14 • Summary
The unsaturated compounds we’ve looked at previously have had only one double bond, but many compounds have numerous sites of unsaturation, which gives them some distinctive properties. Many such compounds are common in nature, including pigments and hormones.
A conjugated diene or other compound is one that contains alternating double and single bonds. One characteristic of conjugated dienes is that they are more stable than their nonconjugated counterparts. This stability can be explained by a molecular orbital description in which four p atomic orbitals combine to form four π molecular orbitals. Only the two bonding orbitals are occupied; the two antibonding orbitals are unoccupied. A π bonding interaction in the lowest-energy MO introduces some partial double-bond character between carbons 2 and 3, thereby strengthening the C2–C3 bond and stabilizing the molecule.
Conjugated dienes undergo several reactions not observed for nonconjugated dienes. One is the 1,4-addition of electrophiles. When a conjugated diene is treated with an electrophile such as HCl, 1,2- and 1,4-addition products are formed. Both result from the same resonance-stabilized allylic carbocation intermediate and are produced in varying amounts depending on the reaction conditions. The 1,2 adduct is usually formed faster and is said to be the product of kinetic control. The 1,4 adduct is usually more stable and is said to be the product of thermodynamic control.
Another reaction unique to conjugated dienes is Diels–Alder cycloaddition. Conjugated dienes react with electron-poor alkenes (dienophiles) in a single step through a cyclic transition state to yield a cyclohexene product. The reaction is stereospecific, meaning that only a single product stereoisomer is formed, and can occur only if the diene is able to adopt an s-cis conformation.

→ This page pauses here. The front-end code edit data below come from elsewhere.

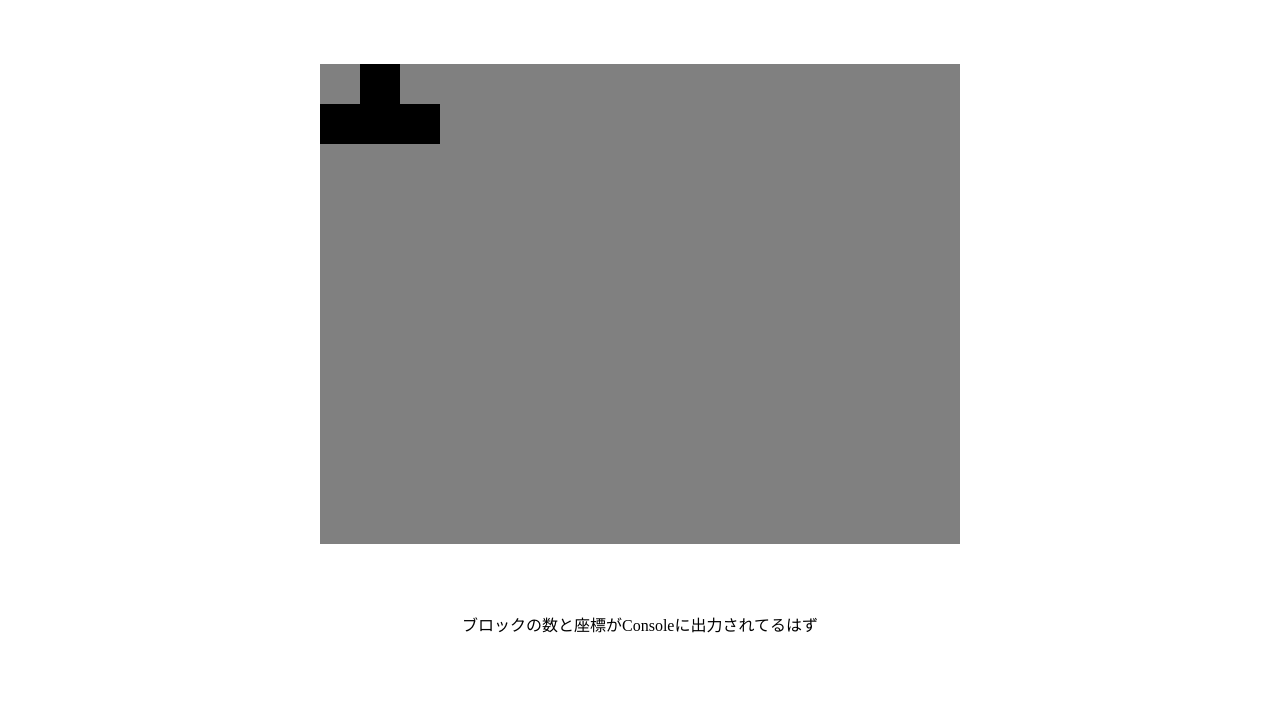
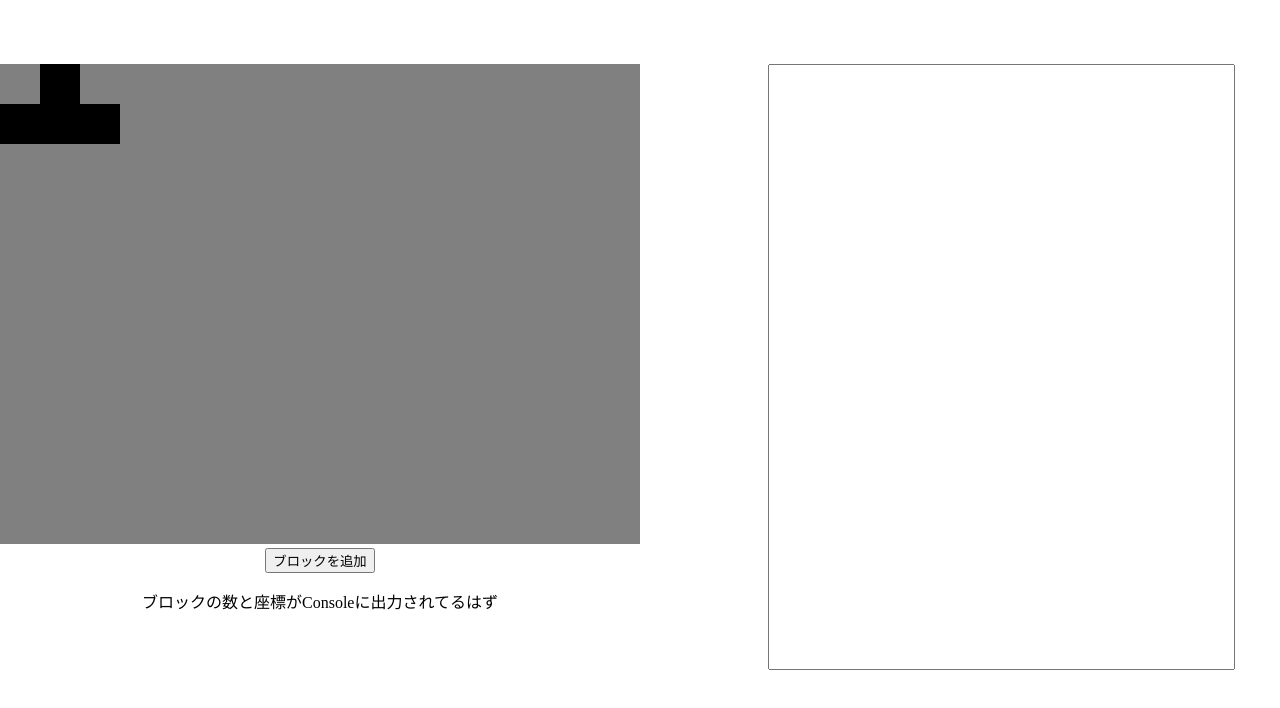
Before and after one commit to Hayao0819/hayao-tetris, a plain HTML site: page index.html in a window 1280 px wide. Drawn offline with Linux system fonts and the light colour scheme.

Commit message:
[add] : テキストボックスを追加

```diff
--- a/index.html
+++ b/index.html
@@ -3,24 +3,25 @@
 <head>
     <meta charset="UTF-8">
     <title>ハヤオのテトリス</title>
-    <style>
-        body{
-            margin:0;
-	        padding:0;
-        }
-        #canvas_wrapper{
-            width:640px;
-            margin: 5% auto;
-        }
-        canvas{
-            /* border: 2px solid black; */
-        }
+    <link rel="stylesheet" href="main.css">
+</head>
+<body>
+    <div id="container">
+        <div id="main">
+            <div id="canvas_wrapper"></div>
+            <form>
+                <input type="button" value="ブロックを追加" onclick="createConvex(100,300)">
+            </form>
+            <p>ブロックの数と座標がConsoleに出力されてるはず</p>
+        </div>
 
-    </style>
-</head>
-<body onclick="createConvex(100,300)">
-    <div id="canvas_wrapper"></div>
-    <p style="text-align: center;">ブロックの数と座標がConsoleに出力されてるはず</p>
+        <div id="sidebar">
+            <form>
+                <textarea name="log" id="log" readonly></textarea>
+            </form>
+        </div>
+    </div>
+
     <span id="load_script">
         <script type="text/javascript" src="./initilize.js"></script>
         <script type="text/javascript" src="./config.js"></script>
--- /dev/null
+++ b/main.css
@@ -0,0 +1,37 @@
+body{
+    margin:0;
+    padding:0;
+}
+
+#main{
+    /* テキスト中央揃え */
+    text-align: center;
+
+    /* 左半分に表示 */
+    float: left;
+    position: fixed;
+
+    /* 高さと幅を設定 */
+    width: 50vw;
+    height: 100%;
+}
+
+textarea{
+    resize: none;
+    height: 75vh;
+    width: 90%;
+}
+
+#sidebar{
+    /* 右半分に表示 */
+    float: right;
+    position: relative;
+
+    /* 高さと幅を設定 */
+    width: 40vw;
+    height: 100%;
+}
+
+#sidebar,#main{
+    margin-top: 5%;
+}
```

Ultraviolet (UV) spectroscopy is a method of structure determination applicable specifically to conjugated π-electron systems. When a conjugated molecule is irradiated with ultraviolet light, energy absorption occurs and a π electron is promoted from the highest occupied molecular orbital (HOMO) to the lowest unoccupied molecular orbital (LUMO). For 1,3-butadiene, radiation of λmax = 217 nm is required. The greater the extent of conjugation, the less the energy needed and the longer the wavelength of radiation required.